From east to west coast in the United States are standing up and demanding clean safe drinking water and proper sanitation. A recent article in the Detroit Free Press stated, about 17,461 Detroit households are at risk for water shutoffs next month when the city's water department resumes its controversial program.
Many of us are aware of the Flint water crisis. In 2011, the state of Michigan took over Flint's finances after an audit projected a $25 million deficit. In order to reduce the water fund shortfall, the city announced that a new pipeline would be built to deliver water from Lake Huron to Flint. In 2014, while it was under construction, the city turned to the Flint River as a water source. Soon after the switch, residents said the water started to look, smell and taste funny. Tests in 2015 by the Environmental Protection Agency (EPA) and Virginia Tech indicated dangerous levels of lead in the water at residents' homes.
In Lowndes County Alabama many in the impoverished region are living with poor or no sewage treatment -- in some places, with raw sewage simply piped out into their yards.
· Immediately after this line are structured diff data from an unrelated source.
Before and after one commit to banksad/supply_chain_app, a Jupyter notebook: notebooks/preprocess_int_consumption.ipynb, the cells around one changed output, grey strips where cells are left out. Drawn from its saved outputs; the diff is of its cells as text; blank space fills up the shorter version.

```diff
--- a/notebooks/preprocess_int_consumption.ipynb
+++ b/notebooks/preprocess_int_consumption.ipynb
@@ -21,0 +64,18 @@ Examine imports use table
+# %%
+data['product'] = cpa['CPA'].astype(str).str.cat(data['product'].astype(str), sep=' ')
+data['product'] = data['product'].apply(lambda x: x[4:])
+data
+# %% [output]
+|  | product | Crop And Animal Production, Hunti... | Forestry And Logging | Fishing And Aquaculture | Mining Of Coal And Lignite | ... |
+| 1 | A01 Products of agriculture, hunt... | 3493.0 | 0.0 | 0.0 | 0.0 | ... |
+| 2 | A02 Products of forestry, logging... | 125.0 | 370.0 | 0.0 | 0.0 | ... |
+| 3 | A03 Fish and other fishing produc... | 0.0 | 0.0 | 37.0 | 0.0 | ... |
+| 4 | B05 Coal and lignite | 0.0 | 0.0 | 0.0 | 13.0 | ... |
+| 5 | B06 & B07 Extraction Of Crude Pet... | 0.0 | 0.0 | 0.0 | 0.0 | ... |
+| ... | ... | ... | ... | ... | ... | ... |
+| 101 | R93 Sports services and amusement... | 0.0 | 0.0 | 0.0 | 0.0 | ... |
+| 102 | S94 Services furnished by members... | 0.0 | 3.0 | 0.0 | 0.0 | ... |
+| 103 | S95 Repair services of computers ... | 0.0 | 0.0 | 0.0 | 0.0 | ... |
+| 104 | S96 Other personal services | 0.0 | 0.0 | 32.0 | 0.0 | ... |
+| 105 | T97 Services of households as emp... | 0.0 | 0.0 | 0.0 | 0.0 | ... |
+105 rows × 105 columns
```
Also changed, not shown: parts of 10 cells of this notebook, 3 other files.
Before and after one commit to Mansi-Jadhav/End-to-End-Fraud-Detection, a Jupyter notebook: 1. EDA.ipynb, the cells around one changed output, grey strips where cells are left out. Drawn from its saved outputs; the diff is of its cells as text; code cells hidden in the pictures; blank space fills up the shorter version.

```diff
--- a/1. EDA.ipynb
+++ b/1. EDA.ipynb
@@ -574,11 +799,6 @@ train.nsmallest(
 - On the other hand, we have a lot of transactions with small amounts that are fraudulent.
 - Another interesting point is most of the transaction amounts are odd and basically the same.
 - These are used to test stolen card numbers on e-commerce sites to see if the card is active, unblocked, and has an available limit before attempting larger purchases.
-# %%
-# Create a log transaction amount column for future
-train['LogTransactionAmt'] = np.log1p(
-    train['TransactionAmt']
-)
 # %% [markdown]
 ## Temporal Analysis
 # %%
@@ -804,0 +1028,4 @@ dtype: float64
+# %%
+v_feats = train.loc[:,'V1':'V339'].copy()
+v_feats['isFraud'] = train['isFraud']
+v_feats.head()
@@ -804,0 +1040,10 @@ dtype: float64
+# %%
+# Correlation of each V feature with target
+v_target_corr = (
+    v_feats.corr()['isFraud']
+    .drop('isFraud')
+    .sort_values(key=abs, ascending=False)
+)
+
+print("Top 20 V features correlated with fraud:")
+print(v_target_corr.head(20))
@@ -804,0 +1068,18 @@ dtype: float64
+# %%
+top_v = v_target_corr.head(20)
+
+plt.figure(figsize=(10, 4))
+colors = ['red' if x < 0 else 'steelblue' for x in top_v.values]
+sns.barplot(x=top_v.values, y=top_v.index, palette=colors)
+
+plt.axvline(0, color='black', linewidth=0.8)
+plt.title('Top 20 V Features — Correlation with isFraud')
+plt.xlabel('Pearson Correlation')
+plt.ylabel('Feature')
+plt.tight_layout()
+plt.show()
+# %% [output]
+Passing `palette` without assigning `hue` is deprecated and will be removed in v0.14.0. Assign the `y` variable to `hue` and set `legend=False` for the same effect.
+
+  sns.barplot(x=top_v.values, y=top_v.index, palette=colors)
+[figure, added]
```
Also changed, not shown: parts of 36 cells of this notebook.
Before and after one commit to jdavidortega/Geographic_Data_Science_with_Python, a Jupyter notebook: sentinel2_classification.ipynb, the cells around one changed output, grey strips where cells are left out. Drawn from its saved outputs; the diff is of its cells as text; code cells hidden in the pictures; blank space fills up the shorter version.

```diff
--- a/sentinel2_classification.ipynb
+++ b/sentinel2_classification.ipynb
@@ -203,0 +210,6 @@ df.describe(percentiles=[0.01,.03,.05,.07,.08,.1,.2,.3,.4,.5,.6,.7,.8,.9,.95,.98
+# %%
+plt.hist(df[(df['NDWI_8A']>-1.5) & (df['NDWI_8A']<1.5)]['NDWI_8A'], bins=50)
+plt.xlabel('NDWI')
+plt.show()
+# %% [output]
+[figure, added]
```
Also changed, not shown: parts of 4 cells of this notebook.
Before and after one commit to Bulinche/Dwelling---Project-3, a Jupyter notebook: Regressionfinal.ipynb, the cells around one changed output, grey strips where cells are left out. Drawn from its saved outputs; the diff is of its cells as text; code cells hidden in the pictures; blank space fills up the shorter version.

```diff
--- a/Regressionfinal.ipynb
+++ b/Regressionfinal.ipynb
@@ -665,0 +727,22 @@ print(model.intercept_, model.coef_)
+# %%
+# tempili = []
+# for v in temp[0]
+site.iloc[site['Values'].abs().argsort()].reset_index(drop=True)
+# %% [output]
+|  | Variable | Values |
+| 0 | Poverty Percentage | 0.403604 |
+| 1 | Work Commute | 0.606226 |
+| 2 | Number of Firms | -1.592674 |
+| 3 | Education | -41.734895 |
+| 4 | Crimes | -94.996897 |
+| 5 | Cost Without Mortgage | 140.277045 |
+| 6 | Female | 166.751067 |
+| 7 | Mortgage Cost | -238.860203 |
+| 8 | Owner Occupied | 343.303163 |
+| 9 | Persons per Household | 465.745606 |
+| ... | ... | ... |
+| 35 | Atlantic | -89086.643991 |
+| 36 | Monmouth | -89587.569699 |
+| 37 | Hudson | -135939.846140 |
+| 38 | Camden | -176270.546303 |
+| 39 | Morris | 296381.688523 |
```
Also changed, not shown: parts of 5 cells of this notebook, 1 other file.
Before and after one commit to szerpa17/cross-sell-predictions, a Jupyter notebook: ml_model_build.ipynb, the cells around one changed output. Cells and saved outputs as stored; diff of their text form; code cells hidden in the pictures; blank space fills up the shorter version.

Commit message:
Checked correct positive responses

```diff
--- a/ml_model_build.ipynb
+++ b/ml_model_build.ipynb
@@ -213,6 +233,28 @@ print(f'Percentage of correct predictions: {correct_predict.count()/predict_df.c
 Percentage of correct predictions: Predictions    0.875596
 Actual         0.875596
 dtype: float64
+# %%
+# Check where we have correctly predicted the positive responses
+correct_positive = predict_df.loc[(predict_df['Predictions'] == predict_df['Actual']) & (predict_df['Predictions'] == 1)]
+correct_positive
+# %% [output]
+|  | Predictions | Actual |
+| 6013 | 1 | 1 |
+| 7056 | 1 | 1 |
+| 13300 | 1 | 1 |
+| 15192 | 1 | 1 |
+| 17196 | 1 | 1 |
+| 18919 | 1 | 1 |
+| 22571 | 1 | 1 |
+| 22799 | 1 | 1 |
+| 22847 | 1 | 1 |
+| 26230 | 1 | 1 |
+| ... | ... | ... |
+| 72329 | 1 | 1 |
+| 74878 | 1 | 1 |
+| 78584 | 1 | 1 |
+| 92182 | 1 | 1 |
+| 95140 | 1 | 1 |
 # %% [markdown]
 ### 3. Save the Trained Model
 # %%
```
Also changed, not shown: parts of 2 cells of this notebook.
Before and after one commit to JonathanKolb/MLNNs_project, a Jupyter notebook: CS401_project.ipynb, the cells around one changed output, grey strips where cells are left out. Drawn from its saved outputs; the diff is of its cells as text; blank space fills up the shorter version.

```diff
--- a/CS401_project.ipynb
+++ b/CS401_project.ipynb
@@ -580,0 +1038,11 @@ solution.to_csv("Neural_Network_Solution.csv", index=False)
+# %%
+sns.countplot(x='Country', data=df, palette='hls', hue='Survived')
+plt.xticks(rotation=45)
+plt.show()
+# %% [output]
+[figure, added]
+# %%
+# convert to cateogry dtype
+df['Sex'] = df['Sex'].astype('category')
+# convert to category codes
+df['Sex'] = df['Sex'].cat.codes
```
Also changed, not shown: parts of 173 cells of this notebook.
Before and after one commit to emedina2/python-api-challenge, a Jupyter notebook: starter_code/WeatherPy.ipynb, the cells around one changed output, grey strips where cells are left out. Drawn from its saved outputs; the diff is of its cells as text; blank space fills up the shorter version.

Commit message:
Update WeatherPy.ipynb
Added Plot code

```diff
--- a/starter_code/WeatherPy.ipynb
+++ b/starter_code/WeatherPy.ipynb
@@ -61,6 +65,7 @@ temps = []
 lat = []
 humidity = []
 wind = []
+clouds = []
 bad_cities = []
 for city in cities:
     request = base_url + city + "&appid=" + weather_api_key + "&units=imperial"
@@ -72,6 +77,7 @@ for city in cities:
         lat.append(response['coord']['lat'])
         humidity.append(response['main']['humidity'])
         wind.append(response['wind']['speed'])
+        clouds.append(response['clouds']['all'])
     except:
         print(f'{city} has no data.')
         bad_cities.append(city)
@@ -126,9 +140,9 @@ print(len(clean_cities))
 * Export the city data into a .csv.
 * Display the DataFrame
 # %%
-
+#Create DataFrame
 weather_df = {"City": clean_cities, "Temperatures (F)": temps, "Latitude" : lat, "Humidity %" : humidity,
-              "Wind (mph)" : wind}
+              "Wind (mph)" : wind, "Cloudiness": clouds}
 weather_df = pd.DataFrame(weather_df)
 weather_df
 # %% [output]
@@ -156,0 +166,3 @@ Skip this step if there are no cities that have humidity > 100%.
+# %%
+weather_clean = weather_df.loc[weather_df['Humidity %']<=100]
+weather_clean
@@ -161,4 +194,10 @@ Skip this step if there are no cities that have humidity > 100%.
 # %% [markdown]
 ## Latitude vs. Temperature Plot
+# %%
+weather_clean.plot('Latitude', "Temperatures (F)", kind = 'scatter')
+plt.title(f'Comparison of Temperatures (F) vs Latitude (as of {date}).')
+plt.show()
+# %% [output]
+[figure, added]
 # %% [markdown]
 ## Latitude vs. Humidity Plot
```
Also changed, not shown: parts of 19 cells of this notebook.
Residents are told to pay for their own expensive treatment systems -- and in some cases, were charged with misdemeanors when they failed to do so.
This workshop will discuss possible solutions like water affordability plans, government taking on the responsibility of infrastructure repairs and moving talking bout the human right to water to making it a reality.